- [RECORDS FOR THIS TASK]:
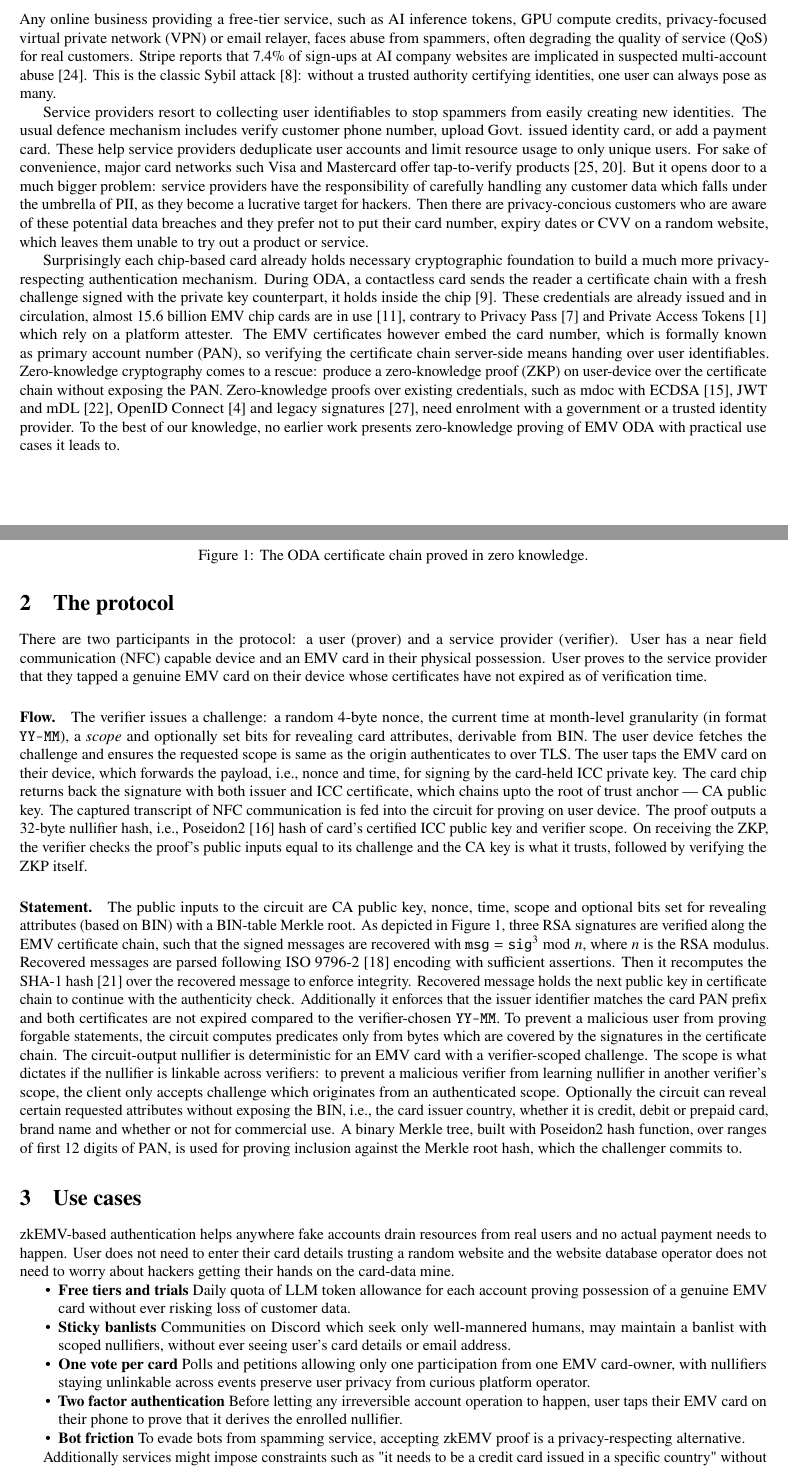
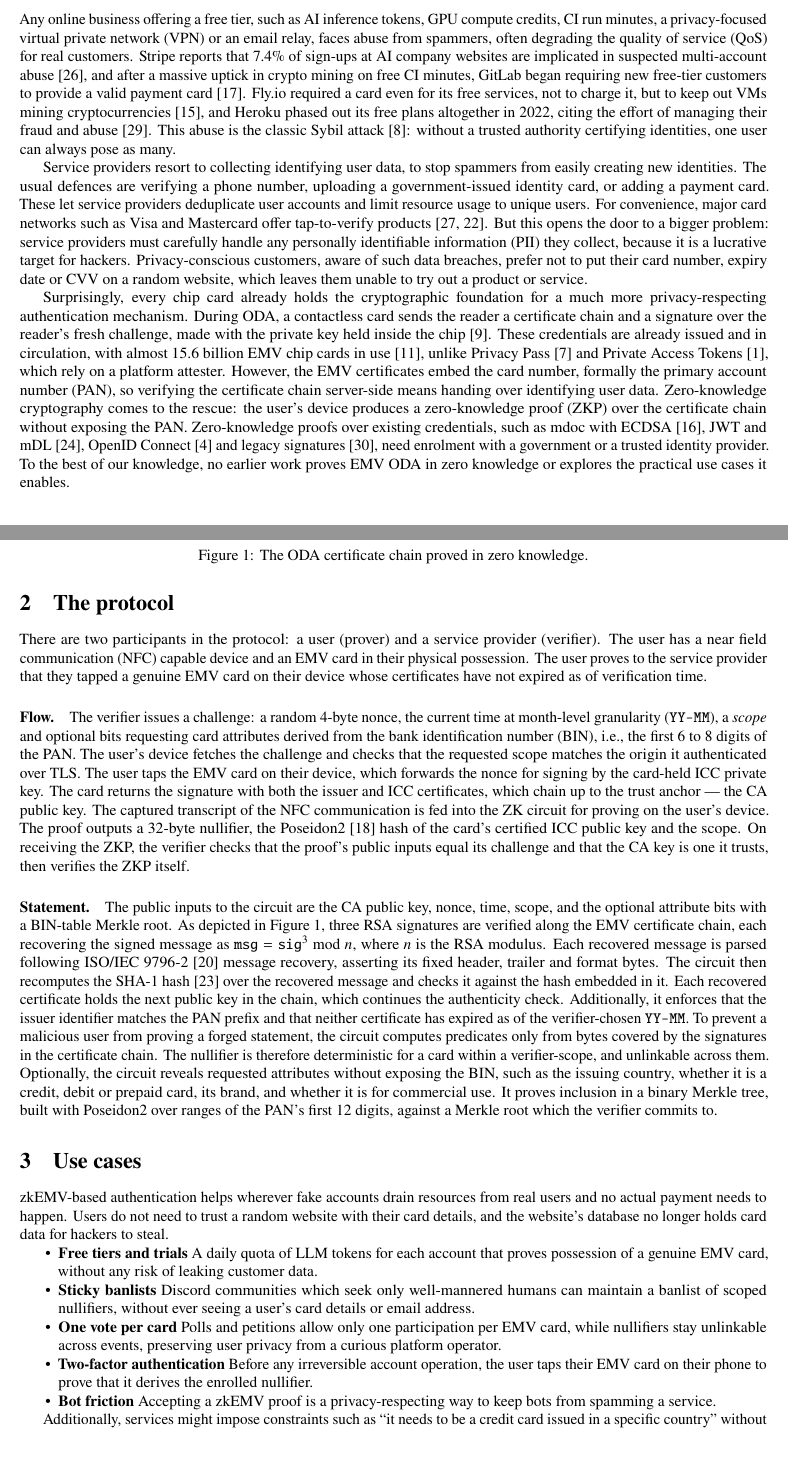
Before and after one commit to itzmeanjan/zkEMV, a LaTeX paper (resources/rwc2027/zkemv.tex): two parts of pages 1 and 2 of 4, joined at a grey line, cut so that both start at the same text, the shorter picture padded with empty space. Compiled offline with pdfLaTeX.

Commit message:
finalize the rwc proposal
Signed-off-by: Anjan Roy <hello@itzmeanjan.in>

```diff
--- a/resources/rwc2027/zkemv.tex
+++ b/resources/rwc2027/zkemv.tex
@@ -47,45 +47,46 @@
 \section{Motivation}
 
 % problem
-Any online business providing a free-tier service, such as AI inference tokens, GPU compute credits, privacy-focused virtual private network (VPN) or email relayer, faces abuse from spammers, often degrading the quality of service (QoS) for real customers.
-Stripe reports that 7.4\% of sign-ups at AI company websites are implicated in suspected multi-account abuse~\cite{stripe-abuse}.
-This is the classic Sybil attack~\cite{DBLP:conf/iptps/Douceur02}: without a trusted authority certifying identities, one user can always pose as many.
+Any online business offering a free tier, such as AI inference tokens, GPU compute credits, CI run minutes, a privacy-focused virtual private network (VPN) or an email relay, faces abuse from spammers, often degrading the quality of service (QoS) for real customers.
+Stripe reports that 7.4\% of sign-ups at AI company websites are implicated in suspected multi-account abuse~\cite{stripe-abuse}, and after a massive uptick in crypto mining on free CI minutes, GitLab began requiring new free-tier customers to provide a valid payment card~\cite{gitlab-crypto-mining}.
+Fly.io required a card even for its free services, not to charge it, but to keep out VMs mining cryptocurrencies~\cite{flyio-free-postgres}, and Heroku phased out its free plans altogether in 2022, citing the effort of managing their fraud and abuse~\cite{heroku-next-chapter}.
+This abuse is the classic Sybil attack~\cite{DBLP:conf/iptps/Douceur02}: without a trusted authority certifying identities, one user can always pose as many.
 
 % solution
-Service providers resort to collecting user identifiables to stop spammers from easily creating new identities.
-The usual defence mechanism includes verify customer phone number, upload Govt. issued identity card, or add a payment card.
-These help service providers deduplicate user accounts and limit resource usage to only unique users.
-For sake of convenience, major card networks such Visa and Mastercard offer tap-to-verify products~\cite{visa-tap,mc-tap-to-verify}.
+Service providers resort to collecting identifying user data, to stop spammers from easily creating new identities.
+The usual defences are verifying a phone number, uploading a government-issued identity card, or adding a payment card.
+These let service providers deduplicate user accounts and limit resource usage to unique users.
+For convenience, major card networks such as Visa and Mastercard offer tap-to-verify products~\cite{visa-tap,mc-tap-to-verify}.
 % new problem
-But it opens door to a much bigger problem: service providers have the responsibility of carefully handling any customer data which falls under the umbrella of PII, as they become a lucrative target for hackers.
-Then there are privacy-concious customers who are aware of these potential data breaches and they prefer not to put their card number, expiry dates or CVV on a random website, which leaves them unable to try out a product or service.
+But this opens the door to a bigger problem: service providers must carefully handle any personally identifiable information (PII) they collect, because it is a lucrative target for hackers.
+Privacy-conscious customers, aware of such data breaches, prefer not to put their card number, expiry date or CVV on a random website, which leaves them unable to try out a product or service.
 
-Surprisingly each chip-based card already holds necessary cryptographic foundation to build a much more privacy-respecting authentication mechanism.
+Surprisingly, every chip card already holds the cryptographic foundation for a much more privacy-respecting authentication mechanism.
 % no ZK
-During ODA, a contactless card sends the reader a certificate chain with a fresh challenge signed with the private key counterpart, it holds inside the chip~\cite{emv-book2}.
-These credentials are already issued and in circulation, almost 15.6 billion EMV chip cards are in use~\cite{emvco-stats}, contrary to Privacy Pass~\cite{privacypass} and Private Access Tokens~\cite{apple-pat} which rely on a platform attester.
+During ODA, a contactless card sends the reader a certificate chain and a signature over the reader's fresh challenge, made with the private key held inside the chip~\cite{emv-book2}.
+These credentials are already issued and in circulation, with almost 15.6 billion EMV chip cards in use~\cite{emvco-stats}, unlike Privacy Pass~\cite{privacypass} and Private Access Tokens~\cite{apple-pat}, which rely on a platform attester.
 % problem
-The EMV certificates however embed the card number, which is formally known as primary account number (PAN), so verifying the certificate chain server-side means handing over user identifiables.
+However, the EMV certificates embed the card number, formally the primary account number (PAN), so verifying the certificate chain server-side means handing over identifying user data.
 % with ZK
-Zero-knowledge cryptography comes to a rescue: produce a zero-knowledge proof (ZKP) on user-device over the certificate chain without exposing the PAN.
+Zero-knowledge cryptography comes to the rescue: the user's device produces a zero-knowledge proof (ZKP) over the certificate chain without exposing the PAN.
 % differentiation
 Zero-knowledge proofs over existing credentials, such as mdoc with ECDSA~\cite{DBLP:journals/cic/FrigoS26}, JWT and mDL~\cite{DBLP:journals/iacr/PaquinPZ24}, OpenID Connect~\cite{DBLP:conf/ccs/BaldimtsiC0LMR024} and legacy signatures~\cite{DBLP:conf/sp/WooOSPG25}, need enrolment with a government or a trusted identity provider.
-To the best of our knowledge, no earlier work presents zero-knowledge proving of EMV ODA with practical use cases it leads to.
+To the best of our knowledge, no earlier work proves EMV ODA in zero knowledge or explores the practical use cases it enables.
 
 \section{The protocol}
 
 There are two participants in the protocol: a user (prover) and a service provider (verifier).
-User has a near field communication (NFC) capable device and an EMV card in their physical possession.
-User proves to the service provider that they tapped a genuine EMV card on their device whose certificates have not expired as of verification time.
+The user has a near field communication (NFC) capable device and an EMV card in their physical possession.
+The user proves to the service provider that they tapped a genuine EMV card on their device whose certificates have not expired as of verification time.
 
 \paragraph{Flow.}
-The verifier issues a challenge: a random 4-byte nonce, the current time at month-level granularity (in format \texttt{YY-MM}), a \emph{scope} and optionally set bits for revealing card attributes, derivable from BIN.
-The user device fetches the challenge and ensures the requested scope is same as the origin authenticates to over TLS.
-The user taps the EMV card on their device, which forwards the payload, i.e., nonce and time, for signing by the card-held ICC private key.
-The card chip returns back the signature with both issuer and ICC certificate, which chains upto the root of trust anchor --- CA public key.
-The captured transcript of NFC communication is fed into the circuit for proving on user device.
-The proof outputs a 32-byte nullifier hash, i.e., Poseidon2~\cite{DBLP:conf/africacrypt/GrassiKS23} hash of card's certified ICC public key and verifier scope.
-On receiving the ZKP, the verifier checks the proof's public inputs equal to its challenge and the CA key is what it trusts, followed by verifying the ZKP itself.
+The verifier issues a challenge: a random 4-byte nonce, the current time at month-level granularity (\texttt{YY-MM}), a \emph{scope} and optional bits requesting card attributes derived from the bank identification number (BIN), i.e., the first 6 to 8 digits of the PAN.
+The user's device fetches the challenge and checks that the requested scope matches the origin it authenticated over TLS.
+The user taps the EMV card on their device, which forwards the nonce for signing by the card-held ICC private key.
+The card returns the signature with both the issuer and ICC certificates, which chain up to the trust anchor~--- the CA public key.
+The captured transcript of the NFC communication is fed into the ZK circuit for proving on the user's device.
+The proof outputs a 32-byte nullifier, the Poseidon2~\cite{DBLP:conf/africacrypt/GrassiKS23} hash of the card's certified ICC public key and the scope.
+On receiving the ZKP, the verifier checks that the proof's public inputs equal its challenge and that the CA key is one it trusts, then verifies the ZKP itself.
 
 \begin{figure}[t]
 \centering
@@ -109,38 +110,36 @@ On receiving the ZKP, the verifier checks the proof's public inputs equal to its
 \end{figure}
 
 \paragraph{Statement.}
-The public inputs to the circuit are CA public key, nonce, time, scope and optional bits set for revealing attributes (based on BIN) with a BIN-table Merkle root.
+The public inputs to the circuit are the CA public key, nonce, time, scope, and the optional attribute bits with a BIN-table Merkle root.
 % cert chain
-As depicted in Figure~\ref{fig:chain}, three RSA signatures are verified along the EMV certificate chain, such that the signed messages are recovered with $\texttt{msg} = \texttt{sig} ^ 3 \bmod n$, where $n$ is the RSA modulus.
-Recovered messages are parsed following ISO 9796-2~\cite{iso9796-2} encoding with sufficient assertions.
-Then it recomputes the SHA-1 hash~\cite{fips180-4} over the recovered message to enforce integrity.
-Recovered message holds the next public key in certificate chain to continue with the authenticity check.
-Additionally it enforces that the issuer identifier matches the card PAN prefix and both certificates are not expired compared to the verifier-chosen \texttt{YY-MM}.
+As depicted in Figure~\ref{fig:chain}, three RSA signatures are verified along the EMV certificate chain, each recovering the signed message as $\texttt{msg} = \texttt{sig} ^ 3 \bmod n$, where $n$ is the RSA modulus.
+Each recovered message is parsed following ISO/IEC 9796-2~\cite{iso9796-2} message recovery, asserting its fixed header, trailer and format bytes.
+The circuit then recomputes the SHA-1 hash~\cite{fips180-4} over the recovered message and checks it against the hash embedded in it.
+Each recovered certificate holds the next public key in the chain, which continues the authenticity check.
+Additionally, it enforces that the issuer identifier matches the PAN prefix and that neither certificate has expired as of the verifier-chosen \texttt{YY-MM}.
 % nullifier
-To prevent a malicious user from proving forgable statements, the circuit computes predicates only from bytes which are covered by the signatures in the certificate chain.
-The circuit-output nullifier is deterministic for an EMV card with a verifier-scoped challenge.
-The scope is what dictates if the nullifier is linkable across verifiers: to prevent a malicious verifier from learning nullifier in another verifier's scope, the client only accepts challenge which originates from an authenticated scope.
+To prevent a malicious user from proving a forged statement, the circuit computes predicates only from bytes covered by the signatures in the certificate chain.
+The nullifier is therefore deterministic for a card within a verifier-scope, and unlinkable across them.
 % attributes
-Optionally the circuit can reveal certain requested attributes without exposing the BIN, i.e., the card issuer country, whether it is credit, debit or prepaid card, brand name and whether or not for commercial use.
-A binary Merkle tree, built with Poseidon2 hash function, over ranges of first 12 digits of PAN, is used for proving inclusion against the Merkle root hash, which the challenger commits to.
+Optionally, the circuit reveals requested attributes without exposing the BIN, such as the issuing country, whether it is a credit, debit or prepaid card, its brand, and whether it is for commercial use.
+It proves inclusion in a binary Merkle tree, built with Poseidon2 over ranges of the PAN's first 12 digits, against a Merkle root which the verifier commits to.
 
 \section{Use cases}
 
-zkEMV-based authentication helps anywhere fake accounts drain resources from real users and no actual payment needs to happen.
-User does not need to enter their card details trusting a random website and the website database operator does not need to worry about hackers getting their hands on the card-data mine.
+zkEMV-based authentication helps wherever fake accounts drain resources from real users and no actual payment needs to happen.
+Users do not need to trust a random website with their card details, and the website's database no longer holds card data for hackers to steal.
 
 \begin{itemize}
 \item \textbf{Free tiers and trials}
-Daily quota of LLM token allowance for each account proving possession of a genuine EMV card without ever risking loss of customer data.
+A daily quota of LLM tokens for each account that proves possession of a genuine EMV card, without any risk of leaking customer data.
 \item \textbf{Sticky banlists}
-Communities on Discord which seek only well-mannered humans, may maintain a banlist with scoped nullifiers, without ever seeing user's card details or email address.
+Discord communities which seek only well-mannered humans can maintain a banlist of scoped nullifiers, without ever seeing a user's card details or email address.
 \item \textbf{One vote per card}
-Polls and petitions allowing only one participation from one EMV card-owner, with nullifiers staying unlinkable across events preserve user privacy from curious platform operator.
-\item \textbf{Two factor authentication}
-Before letting any irreversible account operation to happen, user taps their EMV card on their phone to prove that it derives the enrolled nullifier.
+Polls and petitions allow only one participation per EMV card, while nullifiers stay unlinkable across events, preserving user privacy from a curious platform operator.
+\item \textbf{Two-factor authentication}
+Before any irreversible account operation, the user taps their EMV card on their phone to prove that it derives the enrolled nullifier.
 \item \textbf{Bot friction}
-To evade bots from spamming service, accepting zkEMV proof is a privacy-respecting alternative.
+Accepting a zkEMV proof is a privacy-respecting way to keep bots from spamming a service.
 \end{itemize}
 
-Additionally services might impose constraints such as "it needs to be a credit card issued in a specific country" without them learning the card number.
-Anti-abuse aggregators such as the Human Passport~\cite{human-passport} could potentially accept a zkEMV proof as another signal.
+Additionally, services might impose constraints such as ``it needs to be a credit card issued in a specific country'' without learning the card number.
```
Also changed, not shown: resources/rwc2027/references.bib (+27 -0 lines), resources/rwc2027/zkemv.tex (42 more changed lines).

- [WHAT YOU WILL DO]:
Work out how many lines in the data above hold the word "conf". Reply with nothing but the count.

- [ANSWER AREA]:
5